* _WHAT IS BEING ASKED_
Please repeat the lines below exactly. Begin with the line containing "and scheduler jitter." and go on through the line containing "- Settings normalization".

* _DATA SECTION_
----------------------------------------

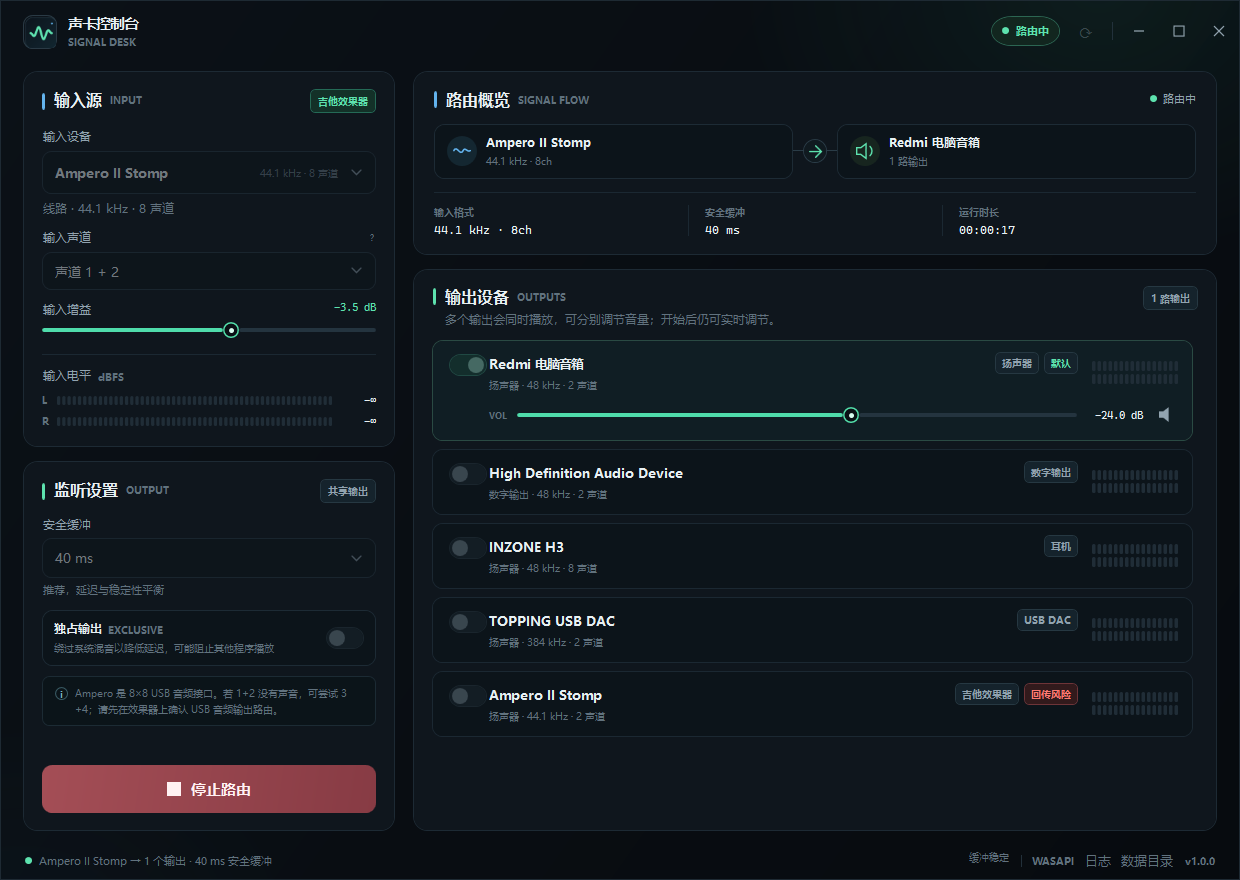
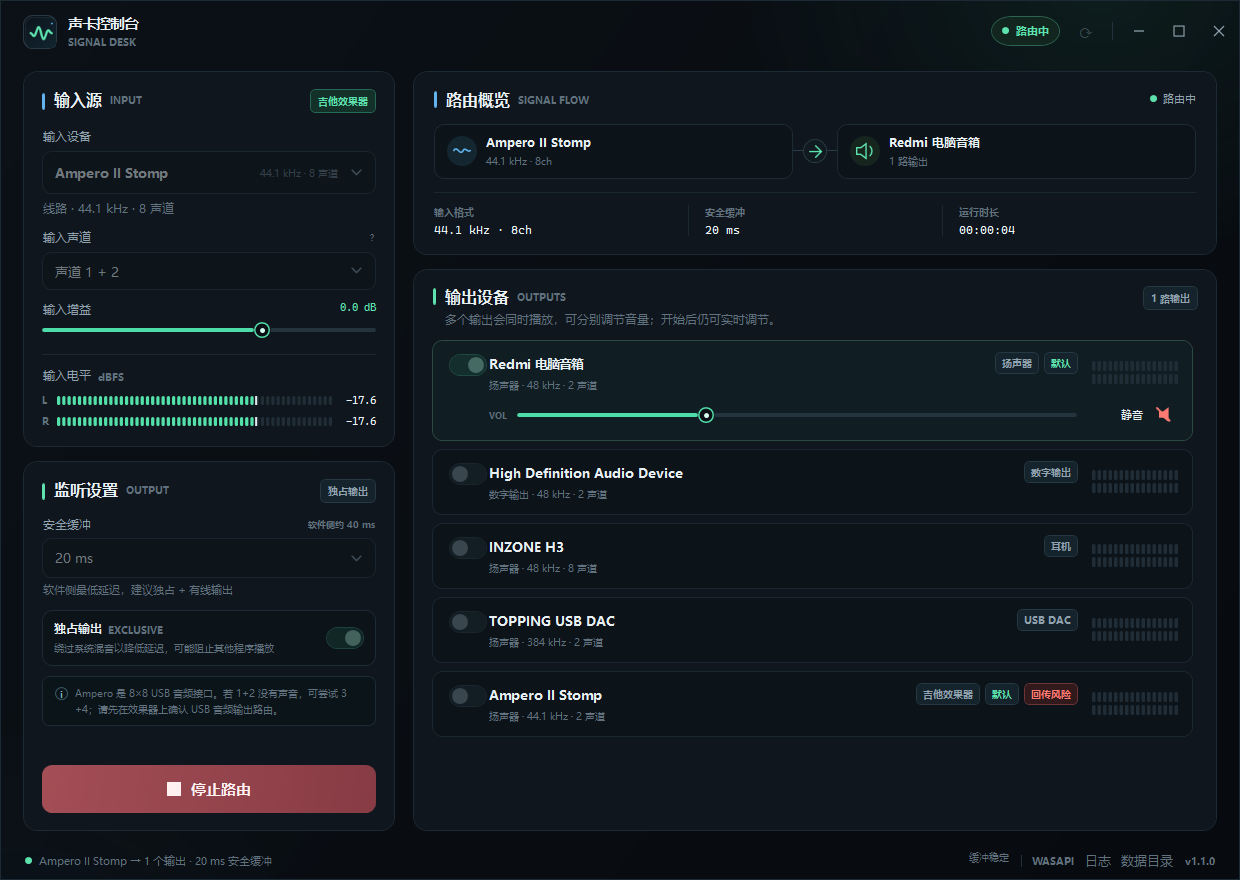
feat: add 20 ms low-latency audio preset
Add a 20 ms safety-buffer option, shorten the WASAPI render buffer to 10 ms for the low-latency presets, surface a software-side latency estimate, and document the latency tradeoffs.

diff --git a/src/SoundConsole/MainWindow.xaml b/src/SoundConsole/MainWindow.xaml
@@ -334,13 +334,20 @@
                                         </Border>
                                     </Grid>
 
-                                    <TextBlock Text="安全缓冲" Style="{StaticResource FieldLabel}" Margin="1,13,0,5" />
+                                    <Grid Margin="1,13,1,5">
+                                        <TextBlock Text="安全缓冲" Style="{StaticResource FieldLabel}" Margin="0" />
+                                        <TextBlock Text="{Binding LatencyEstimateText}" Style="{StaticResource MicroLabel}"
+                                                   FontSize="9" HorizontalAlignment="Right" Margin="0,1,0,0"
+                                                   ToolTip="{Binding LatencyHint}" />
+                                    </Grid>
                                     <ComboBox Style="{StaticResource DarkComboBox}" Height="40"
                                               ItemsSource="{Binding BufferOptions}"
                                               SelectedItem="{Binding SelectedBuffer, Mode=TwoWay}"
                                               IsEnabled="{Binding CanEditRouting}"
                                               DisplayMemberPath="Label"
-                                              ToolTip="缓冲越大越稳定；越小延迟越低" />
+                                              ToolTip="{Binding LatencyHint}"
+                                              AutomationProperties.Name="安全缓冲"
+                                              AutomationProperties.HelpText="{Binding LatencyHint}" />
                                     <TextBlock Text="{Binding SelectedBuffer.Description}" Style="{StaticResource SmallText}"
                                                Margin="1,4,0,0" FontSize="10.5" />
 

diff --git a/src/SoundConsole/ViewModels/MainViewModel.cs b/src/SoundConsole/ViewModels/MainViewModel.cs
@@ -52,14 +52,15 @@ public sealed class MainViewModel : ObservableObject
 
         BufferOptions =
         [
-            new BufferOption(30, "30 ms", "最低延迟，适合性能较好的设备"),
+            new BufferOption(20, "20 ms", "软件侧最低延迟，建议独占 + 有线输出"),
+            new BufferOption(30, "30 ms", "低延迟，建议独占 + 有线输出"),
             new BufferOption(40, "40 ms", "推荐，延迟与稳定性平衡"),
             new BufferOption(60, "60 ms", "更稳定，适合无线或虚拟设备"),
             new BufferOption(100, "100 ms", "高容错，优先保证不断音"),
             new BufferOption(160, "160 ms", "极高容错，延迟较明显")
         ];
         _selectedBuffer = BufferOptions.FirstOrDefault(option => option.Milliseconds == _settings.BufferMilliseconds)
-            ?? BufferOptions[1];
+            ?? BufferOptions.First(option => option.Milliseconds == 40);
 
         InputDevices = [];
         InputChannels = [];
@@ -201,6 +202,8 @@ public sealed class MainViewModel : ObservableObject
             {
                 OnPropertyChanged(nameof(BufferSummary));
                 OnPropertyChanged(nameof(SelectedBufferMsText));
+                OnPropertyChanged(nameof(LatencyEstimateText));
+                OnPropertyChanged(nameof(LatencyHint));
                 OnPropertyChanged(nameof(StatusDetail));
                 ScheduleSave();
             }
@@ -210,6 +213,22 @@ public sealed class MainViewModel : ObservableObject
     public string BufferSummary => $"{SelectedBuffer.Milliseconds} ms 安全缓冲";
 
     public string SelectedBufferMsText => $"{SelectedBuffer.Milliseconds} ms";
+
+    public string LatencyEstimateText =>
+        $"软件侧约 {AudioLatencyPolicy.EstimateSoftwareLatencyMilliseconds(SelectedBuffer.Milliseconds)} ms";
+
+    public string LatencyHint
+    {
+        get
+        {
+            var softwareMs = AudioLatencyPolicy.EstimateSoftwareLatencyMilliseconds(SelectedBuffer.Milliseconds);
+            var outputMs = AudioLatencyPolicy.GetOutputBufferMilliseconds(SelectedBuffer.Milliseconds);
+            return $"软件侧预计约 {softwareMs} ms：" +
+                   $"应用缓冲 {SelectedBuffer.Milliseconds} ms + 输出设备缓冲约 {outputMs} ms + 采集周期约 {AudioLatencyPolicy.CapturePeriodMilliseconds} ms。\n" +
+                   "实际总延迟还需加上 USB 传输、效果器处理和声卡/耳机自身缓冲。\n" +
+                   "低延迟组合：20 ms + 独占输出 + 有线 44.1/48 kHz 设备。";
+        }
+    }
 
     public string InputFormatText => SelectedInput is null
         ? "—"

diff --git a/src/SoundConsole.Core/Audio/AudioRouterEngine.cs b/src/SoundConsole.Core/Audio/AudioRouterEngine.cs
@@ -28,6 +28,7 @@ public sealed class AudioRouterEngine : IDisposable
     private int _inputGainBits = BitConverter.SingleToInt32Bits(1f);
     private int _targetFrames;
     private int _bufferMilliseconds;
+    private int _outputBufferMilliseconds;
     private int _stateValue;
     private volatile bool _intentionalStop;
     private Exception? _captureFault;
@@ -47,6 +48,8 @@ public sealed class AudioRouterEngine : IDisposable
     public int InputChannels => _captureFormat?.Channels ?? 0;
 
     public int BufferMilliseconds => _bufferMilliseconds;
+
+    public int OutputBufferMilliseconds => _outputBufferMilliseconds;
 
     public IReadOnlyList<ActiveOutputInfo> ActiveOutputs
     {
@@ -217,7 +220,8 @@ public sealed class AudioRouterEngine : IDisposable
             $"input={InputName ?? "-"}/{InputSampleRate}Hz/{InputChannels}ch",
             $"captureFrames={CaptureFrames}",
             $"captureAge={LastCaptureAgeMs}ms",
-            $"buffer={_bufferMilliseconds}ms"
+            $"buffer={_bufferMilliseconds}ms",
+            $"outputBuffer={_outputBufferMilliseconds}ms"
         };
         foreach (var sink in sinks)
         {
@@ -259,8 +263,11 @@ public sealed class AudioRouterEngine : IDisposable
         _startRate = _captureFormat.SampleRate;
         _startChannels = _captureFormat.Channels;
         _bufferMilliseconds = Math.Clamp(request.BufferMilliseconds, 20, 300);
+        _outputBufferMilliseconds = AudioLatencyPolicy.GetOutputBufferMilliseconds(_bufferMilliseconds);
         _targetFrames = Math.Max(64, (int)(_startRate * (_bufferMilliseconds / 1000.0)));
         SetInputGainDb(request.InputGainDb);
+        AppLog.Info($"软件缓冲：应用 {_bufferMilliseconds}ms，输出设备 {_outputBufferMilliseconds}ms，" +
+                    $"预计软件侧约 {AudioLatencyPolicy.EstimateSoftwareLatencyMilliseconds(_bufferMilliseconds)}ms");
         _captureFrames = 0;
         _lastCaptureTick = 0;
 
@@ -291,7 +298,7 @@ public sealed class AudioRouterEngine : IDisposable
                         _buffer,
                         _startRate,
                         _targetFrames,
-                        latencyMs: 20,
+                        latencyMs: _outputBufferMilliseconds,
                         preferExclusive: request.PreferExclusive);
                     sink.UnexpectedStop += OnSinkStopped;
                     sinks.Add(sink);

diff --git a/src/SoundConsole.Core/Audio/AudioLatencyPolicy.cs b/src/SoundConsole.Core/Audio/AudioLatencyPolicy.cs
@@ -1,0 +1,27 @@
+namespace SoundConsole.Core.Audio;
+
+/// <summary>
+/// Latency choices shared by the engine and the UI. These values describe software-side
+/// buffering only; USB transport, the instrument processor, and the output device add more.
+/// </summary>
+public static class AudioLatencyPolicy
+{
+    /// <summary>Observed WASAPI capture callback period on the tested devices.</summary>
+    public const int CapturePeriodMilliseconds = 10;
+
+    /// <summary>
+    /// The render buffer can be shorter when the user has already chosen a small safety
+    /// buffer. Larger safety buffers keep the more conservative 20 ms render buffer.
+    /// </summary>
+    public static int GetOutputBufferMilliseconds(int safetyBufferMilliseconds) =>
+        safetyBufferMilliseconds <= 30 ? 10 : 20;
+
+    /// <summary>
+    /// Approximate software-side latency: capture period + application ring target +
+    /// requested WASAPI render buffer. Hardware and driver latency are excluded.
+    /// </summary>
+    public static int EstimateSoftwareLatencyMilliseconds(int safetyBufferMilliseconds) =>
+        CapturePeriodMilliseconds +
+        safetyBufferMilliseconds +
+        GetOutputBufferMilliseconds(safetyBufferMilliseconds);
+}

diff --git a/tests/SoundConsole.Core.Tests/AudioLatencyPolicyTests.cs b/tests/SoundConsole.Core.Tests/AudioLatencyPolicyTests.cs
@@ -1,0 +1,28 @@
+using SoundConsole.Core.Audio;
+
+namespace SoundConsole.Core.Tests;
+
+public sealed class AudioLatencyPolicyTests
+{
+    [Theory]
+    [InlineData(20, 10)]
+    [InlineData(30, 10)]
+    [InlineData(40, 20)]
+    [InlineData(60, 20)]
+    [InlineData(160, 20)]
+    public void OutputBuffer_UsesLowLatencyValueForSmallSafetyBuffers(int safetyBuffer, int expectedOutputBuffer)
+    {
+        Assert.Equal(expectedOutputBuffer, AudioLatencyPolicy.GetOutputBufferMilliseconds(safetyBuffer));
+    }
+
+    [Theory]
+    [InlineData(20, 40)]
+    [InlineData(30, 50)]
+    [InlineData(40, 70)]
+    [InlineData(60, 90)]
+    [InlineData(160, 190)]
+    public void Estimate_AddsCaptureAndRenderBuffers(int safetyBuffer, int expectedSoftwareLatency)
+    {
+        Assert.Equal(expectedSoftwareLatency, AudioLatencyPolicy.EstimateSoftwareLatencyMilliseconds(safetyBuffer));
+    }
+}

diff --git a/README.md b/README.md
@@ -50,7 +50,7 @@ Sound Console is a small, self-contained WASAPI router built specifically for th
 - **Channel-pair picker** — supports multi-channel interfaces; 8-channel devices expose `1+2`, `3+4`, `5+6`, `7+8`.
 - **Multiple outputs** — route one input to up to eight playback devices, each with independent volume, mute, and level meter.
 - **Input gain and metering** — −24 to +12 dB in 0.5 dB steps, stereo peak meters, and a latched clip indicator.
-- **Latency presets** — 30, 40, 60, 100, or 160 ms safety buffer; 40 ms by default.
+- **Latency presets** — 20, 30, 40, 60, 100, or 160 ms safety buffer. The 20/30 ms settings also request a shorter 10 ms WASAPI render buffer; 40 ms remains the default.
 - **Shared and exclusive modes** — automatic fallback to shared mode when a device rejects exclusive access.
 - **Clock-drift tolerant** — a shared ring buffer plus cubic interpolation keeps independent capture/render clocks from accumulating delay; a 60-second soak test with a 44.1 kHz input and 96 kHz stream completed with zero dropouts.
 - **Desktop conveniences** — hot-plug detection, `F5` refresh, `Ctrl+Enter` start/stop, persistent settings, single-instance guard, error toast, and logs.
@@ -93,9 +93,38 @@ If a device does not support exclusive mode, Sound Console automatically falls b
 
 ### Latency guidance
 
-Actual latency depends on the USB driver, device period, buffer setting, and mode. Start with 40 ms in shared mode. For lower latency, try 30 ms with exclusive mode. Bluetooth and virtual devices usually need 60 ms or more.
+Latency is made up of several layers:
 
-This application is a PC-side router, not a zero-latency hardware monitor. For the lowest possible monitoring latency, use the modeller's direct monitoring or a dedicated ASIO interface.
+```text
+Ampero A/D + processing + USB transport
+  + WASAPI capture period
+  + Sound Console safety buffer
+  + WASAPI render buffer + device/DAC buffering
+  = what you hear
+```
+
+The application can control only the middle layers. The buffer tooltip shows a software-side estimate:
+
+| Safety buffer | Render buffer | Software-side estimate* | Typical use |
+| --- | --- | --- | --- |
+| 20 ms | 10 ms | ~40 ms | Low-latency wired monitoring, exclusive mode |
+| 30 ms | 10 ms | ~50 ms | Low-latency fallback |
+| 40 ms (default) | 20 ms | ~70 ms | Shared-mode daily use |
+| 60–160 ms | 20 ms | 90–190 ms | Bluetooth, virtual cables, maximum stability |
+
+\* Capture period (~10 ms) + safety buffer + requested render buffer. This is **not** a measured round-trip: USB transport, the effect processor, and the output device add further latency.
+
+For the lowest practical latency:
+
+1. Select **20 ms**.
+2. Enable **exclusive output**.
+3. Use a wired USB DAC/headphone output, ideally at 44.1 or 48 kHz.
+4. Stop other high-CPU/audio applications and avoid USB hubs.
+5. If you hear dropouts, move to 30 ms, then 40 ms.
+
+On the tested setup, the 20 ms + exclusive combination removes roughly 30 ms of software buffering compared with the 40 ms shared default. Expect a typical total around 50–70 ms with the modeller and hardware included — better for practice and streaming, but still not zero-latency monitoring.
+
+This application is a PC-side router, not a zero-latency hardware monitor. For the tightest playing feel, use the modeller's direct monitoring or a dedicated ASIO interface.
 
 ### Sending audio to OBS, a DAW, or a meeting app
 

diff --git a/CHANGELOG.md b/CHANGELOG.md
@@ -7,25 +7,24 @@ and this project adheres to [Semantic Versioning](https://semver.org/spec/v2.0.0
 
 ## [Unreleased]
 
+Nothing yet.
+
+## [1.1.0] - 2026-10-23
+
 ### Added
 
-- Hardware-free xUnit coverage for channel mapping, PCM conversion, ring-buffer
-  behaviour, resampling, meters, settings, and sink output.
-- CI, release automation, Dependabot, issue forms, and pull request template.
-- Architecture, build, and troubleshooting documentation.
-- MIT license and third-party notices.
+- **20 ms low-latency safety-buffer preset** for wired, dedicated outputs.
+- Dynamic render buffering: 20/30 ms safety buffers now request a 10 ms WASAPI
+  render buffer instead of 20 ms.
+- A latency breakdown in the buffer tooltip, showing application, render, and
+  capture contributions without claiming a hardware round-trip measurement.
 
 ### Changed
 
 - Updated NAudio to 2.4.0, Microsoft.NET.Test.Sdk to 18.11.0, and
   xunit.runner.visualstudio to 4.0.1 after build, test, and live-route
   validation.
-
-### Fixed
-
-- Oversized capture blocks now advance the ring-buffer write position by the
-  original frame count, preserving correct absolute sample alignment.
-- Non-finite samples no longer trigger the clipping indicator.
+- Added unit coverage for the new latency policy.
 
 ## [1.0.0] - 2026-10-23
 
@@ -41,3 +40,15 @@ and this project adheres to [Semantic Versioning](https://semver.org/spec/v2.0.0
 - Clock-drift-tolerant ring buffer with per-output cubic resampling.
 - Hot-plug detection, single-instance guard, error toasts, and local logs.
 - Self-contained single-file Windows x64 build.
+- Hardware-free xUnit coverage, CI/release automation, bilingual documentation,
+  and open-source project scaffolding.
+
+### Fixed
+
+- Oversized capture blocks now advance the ring-buffer write position by the
+  original frame count, preserving correct absolute sample alignment.
+- Non-finite samples no longer trigger the clipping indicator.
+
+[Unreleased]: https://github.com/MungRed/sound-console/compare/v1.1.0...HEAD
+[1.1.0]: https://github.com/MungRed/sound-console/compare/v1.0.0...v1.1.0
+[1.0.0]: https://github.com/MungRed/sound-console/releases/tag/v1.0.0

diff --git a/docs/ARCHITECTURE.md b/docs/ARCHITECTURE.md
@@ -74,6 +74,20 @@ Capture and render hardware have independent clocks. Even a 20 ppm mismatch woul
 - Exclusive output tries 44.1, 48, and 96 kHz stereo float, falling back to the next candidate. If none succeeds, the sink is opened in shared mode and the UI receives a note.
 - Devices with more than two hardware channels (for example an 8-channel headset endpoint) are handled by opening a stereo stream and letting the Windows audio engine map it.
 
+### Latency budget
+
+`AudioLatencyPolicy` centralizes the software-side tradeoff:
+
+| Safety buffer | Requested render buffer |
+| --- | --- |
+| 20 ms | 10 ms |
+| 30 ms | 10 ms |
+| 40 ms and above | 20 ms |
+
+The UI estimates software-side latency as `capture period (≈10 ms) + safety buffer + render buffer`. It deliberately does not present this as a measured round trip: the instrument's A/D, DSP, USB transport, and the output device all add latency outside the application's control.
+
+The 20 ms preset is intended for a wired output in exclusive mode. It is not enabled by default because small buffers are more sensitive to USB and scheduler jitter.
+
 ## Threading and lifetime
 
 | Context | Responsibilities |
@@ -120,6 +134,7 @@ A device invalidation or unexpected `PlaybackStopped` schedules a fault path. Th
 - Meter peak/clip semantics.
 - Sink priming, output gain/mute, overflow resynchronization, and format metadata.
 - Settings normalization and output-preference lookup.
+- Software-latency policy for low-latency presets.
 - Error translation.
 
 The tests require no audio hardware and run in CI on `windows-latest`.

diff --git a/docs/TROUBLESHOOTING.md b/docs/TROUBLESHOOTING.md
@@ -62,11 +62,13 @@ A single dropout at startup is suppressed by the application. If the counter kee
 
 ## 7. Latency feels too high
 
-- Use 30 ms instead of 40 ms, then try 60 ms if unstable.
-- Use exclusive mode on a dedicated output.
+- Use **20 ms + exclusive mode + a wired output** for the lowest software-side latency.
+- If 20 ms is unstable, try 30 ms, then 40 ms. The buffer tooltip shows the estimated software contribution.
+- Use exclusive mode on a dedicated output instead of shared mode.
 - Prefer a wired USB DAC/headphone output over Bluetooth.
-- A 44.1 kHz input and a native 44.1 kHz output avoid resampling in the device chain.
-- Remember that USB buffering, the effect processor's internal processing, and the Windows audio engine all add latency. For zero-latency performance, monitor directly through the effect processor.
+- A 44.1 kHz input and a native 44.1/48 kHz output avoid extra resampling in the device chain.
+- Remember that USB buffering, the effect processor's internal processing, and the output device all add latency. On a typical setup the 20 ms preset lands around 50–70 ms end to end — noticeably better than the 40 ms shared default, but not zero-latency monitoring.
+- For the tightest playing feel, monitor directly through the effect processor or use a dedicated ASIO interface.
 
 ## 8. Sending audio to OBS / a DAW / Discord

----------------------------------------

* _ANSWER AREA_
+The 20 ms preset is intended for a wired output in exclusive mode. It is not enabled by default because small buffers are more sensitive to USB and scheduler jitter.
+
 ## Threading and lifetime
 
 | Context | Responsibilities |
@@ -120,6 +134,7 @@ A device invalidation or unexpected `PlaybackStopped` schedules a fault path. Th
 - Meter peak/clip semantics.
 - Sink priming, output gain/mute, overflow resynchronization, and format metadata.
 - Settings normalization and output-preference lookup.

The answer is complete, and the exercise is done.